OTTAWA, Ont. – Incoming new work at Canadian manufacturers increased at a marked pace during August, according to the RBC Canadian Manufacturing Purchasing Managers Index, an indication that Canadian business should perhaps not be as gloomy in its forecasts following yesterday’s news that the Canadian economy shrank in the second quarter.
At 54.9, up from 53.1 in July, the headline RBC PMI – a composite indicator designed to provide a single-figure snapshot of the health of the manufacturing sector – signalled a solid improvement in overall business conditions within the Canadian manufacturing sector in August. The index reading was the highest in four months, as both output and new order levels grew at sharper rates during the latest survey period.
“Canadian manufacturers received a larger volume of new work in August, with export orders recovering further from the dip recorded in June,” said Cheryl Paradowski, president and chief executive officer, PMAC. “The overall increase in new orders largely reflected greater demand and new client wins, and contributed to faster production growth. Meanwhile, panellists also recorded higher input prices, driven by increased costs for certain raw materials. That said, the rate of input price inflation has eased since July to the weakest in 2011 so far.”
The RBC PMI is conducted in association with Markit, a global financial information services company, and the Purchasing Management Association of Canada (PMAC.
“The Canadian manufacturing sector is showing renewed strength in August, as increases in new work and production levels also boosted employment,” said Paul Ferley, assistant chief economist, RBC. “Today’s report supports the view that the supply chain problems in manufacturing which arose from the natural disasters that hit Japan in March have started to reverse. This augurs well for a rebound in manufacturing activity over the second half of this year.”
The Canadian PMI is also showing much stronger results than similar purchasing managers indexes of other major economies. Several of those indexes have dropped below 50, the line which indicates a contraction. The eurozone PMI dropped to 49 in August. Germany was the only major economy in the zone to have a reading above 50. The Institute for Supply Management in the US has also reported its index of national factory activity slowed to 50.6 from 50.9 in July. Good news is that although that’s a decline, it’s still above the contraction line and much better than expected. China’s PMI is also at 50.9, which suggests that the strong demand from last year has tailed off.
Key findings from the August survey include:
Incoming new work increases at fastest rate since April
Firms further boost production levels
Rate of input price inflation eases to eight-month low
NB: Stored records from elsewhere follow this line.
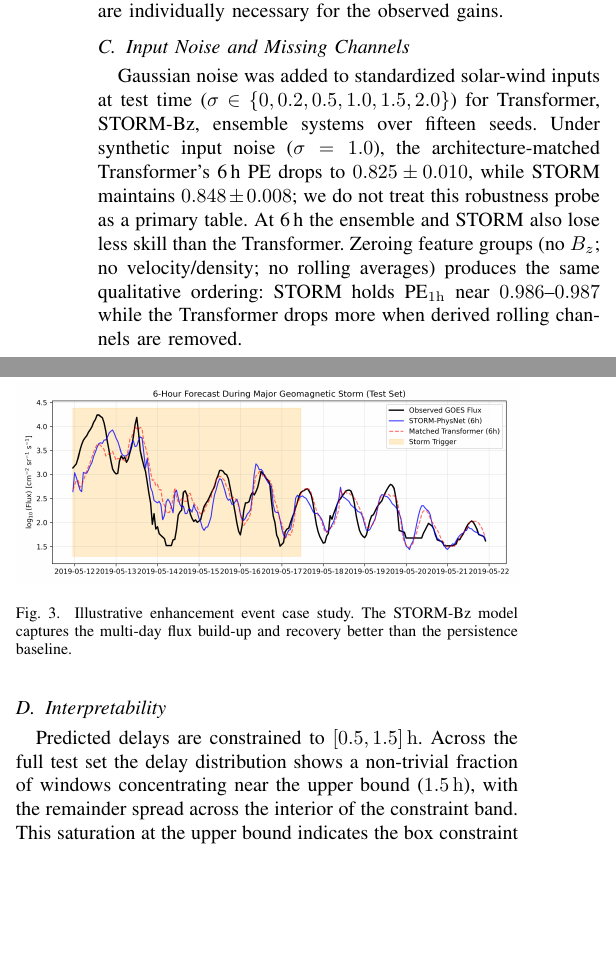
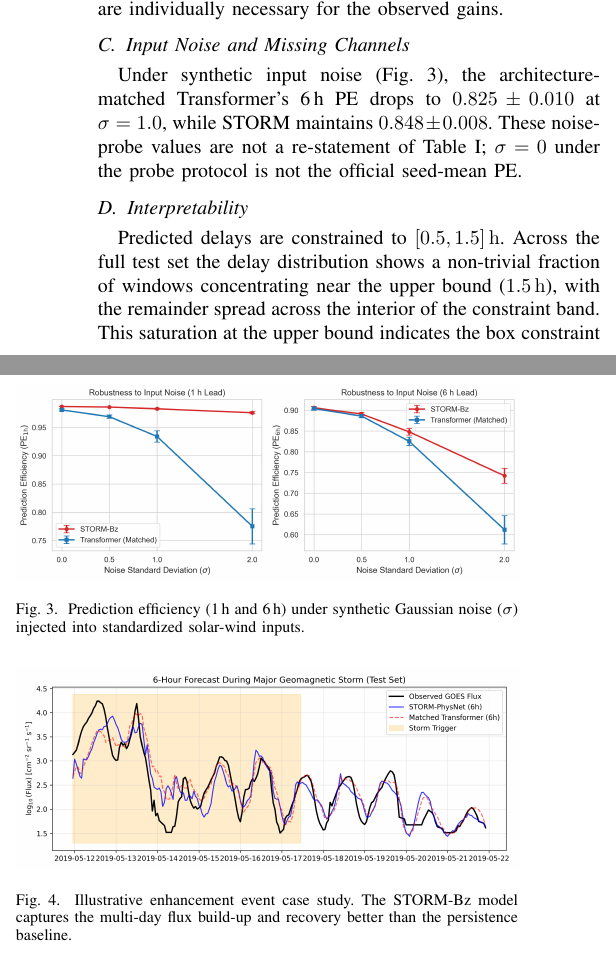
Before and after one commit to bnsama29-cloud/STORM-PhysNet-L1, a LaTeX paper (paper/STORM_PhysNet_Conference.tex): two parts of the columns of page 4 of 6, joined at a grey line, cut so that both start at the same text, the shorter picture padded with empty space. Compiled offline with pdfLaTeX.

Commit message:
Final polish: notebooks, noise figures, sigma=0 disclaimers

```diff
--- a/paper/STORM_PhysNet_Conference.tex
+++ b/paper/STORM_PhysNet_Conference.tex
@@ -292,15 +292,12 @@ confined to quiet, persistence-dominated intervals.
 The ablations together indicate that the short-horizon gain is produced by the training protocol itself---storm-biased sampling, the storm-weighted loss term, and residual heads with a skip from the last observed flux---rather than by any single runtime module. The delay and gate act as structured inductive biases during training; once the model is trained, removing either module at inference does not erase the 1\,h PE\(_{\mathrm{clim}}\) edge over the Transformer. We therefore present STORM-PhysNet primarily as a carefully engineered training and multi-horizon recipe that includes interpretable physics-inspired components, rather than as a demonstration that the delay or gate modules are individually necessary for the observed gains.
 
 \subsection{Input Noise and Missing Channels}
-Gaussian noise was added to standardized solar-wind inputs at test time
-(\(\sigma\in\{0,0.2,0.5,1.0,1.5,2.0\}\)) for Transformer, STORM-Bz,
-ensemble systems over fifteen seeds.
-Under synthetic input noise (\(\sigma=1.0\)), the architecture-matched Transformer's 6\,h PE drops to \(0.825\pm 0.010\), while STORM maintains \(0.848\pm 0.008\); we do not treat this robustness probe as a primary table.
-At 6\,h the ensemble and STORM also lose less skill than the Transformer.
-Zeroing feature groups (no \(B_z\); no velocity/density; no rolling
-averages) produces the same qualitative ordering: STORM holds
-PE\(_{1\mathrm{h}}\) near \(0.986\mbox{--}0.987\) while the Transformer drops more
-when derived rolling channels are removed.
+\begin{figure}[t]
+\centerline{\includegraphics[width=\columnwidth]{figures/noise_robustness.png}}
+\caption{Prediction efficiency (1\,h and 6\,h) under synthetic Gaussian noise (\(\sigma\)) injected into standardized solar-wind inputs.}
+\label{fig:noise}
+\end{figure}
+Under synthetic input noise (Fig.~\ref{fig:noise}), the architecture-matched Transformer's 6\,h PE drops to \(0.825\pm 0.010\) at \(\sigma=1.0\), while STORM maintains \(0.848\pm 0.008\). These noise-probe values are not a re-statement of Table~\ref{tab:main}; \(\sigma=0\) under the probe protocol is not the official seed-mean PE.
 
 \subsection{Interpretability}
 Predicted delays are constrained to \([0.5, 1.5]\,\mathrm{h}\). Across the full test set the delay distribution shows a non-trivial fraction of windows concentrating near the upper bound (\(1.5\,\mathrm{h}\)), with the remainder spread across the interior of the constraint band. This saturation at the upper bound indicates the box constraint is active; we therefore treat the histogram as a constrained aggregate rather than evidence of an unconstrained recovered transit time. Gate activations differ between storm and quiet windows (Mann--Whitney \(p = 1.2\times10^{-14}\)); the absolute range remains narrow, so the shift is statistically clear but modest in magnitude. Fig.~\ref{fig:case_enhancement} shows an illustrative enhancement event in which the model tracks the multi-day flux build-up and recovery more closely than persistence.
```
Also changed, not shown: README.md, figures/noise_robustness.png (added), results/README.md.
The latest expansion in the Canadian manufacturing sector partly reflected firms receiving a larger volume of new orders in August. Firms cited greater demand for their goods, as well as new client wins. Notably, the rate of expansion was the fastest in four months. Incoming new orders from abroad also increased, with a number of monitored companies highlighting the US as a key source of new export order growth.
In light of higher new order requirements, firms stepped up production in August. Moreover, survey respondents also fulfilled some new orders by depleting their stocks of finished goods for the second consecutive month.
The amount of inputs bought by firms increased during the latest survey period. Stocks of purchases also rose, albeit only marginally. Meanwhile, the average time it took for suppliers to deliver inputs to Canadian manufacturers lengthened further in August. The latest deterioration in vendor performance was marked and the strongest since May. Anecdotal evidence provided by respondents suggested that delivery delays were frequently the result of backlogs at suppliers.
Employment in the Canadian manufacturing sector increased during August. Notably, the rate of growth was the fastest in three months. Almost 22 per cent of surveyed firms hired additional staff, while 9 per cent reported job losses. Job creation was generally linked to greater production requirements.
Manufacturing companies based in Canada recorded higher input costs in August. Raw materials such as metals and petroleum-based items were particularly mentioned by respondents as increasing in price. Nevertheless, the rate of input cost inflation eased since the previous survey period, and was the weakest in 2011 so far. Panellists passed on greater cost burdens to clients by raising their output charges in August. Factory gate prices rose solidly, albeit at the slowest rate since November 2010 and at a weaker pace than that registered for input costs.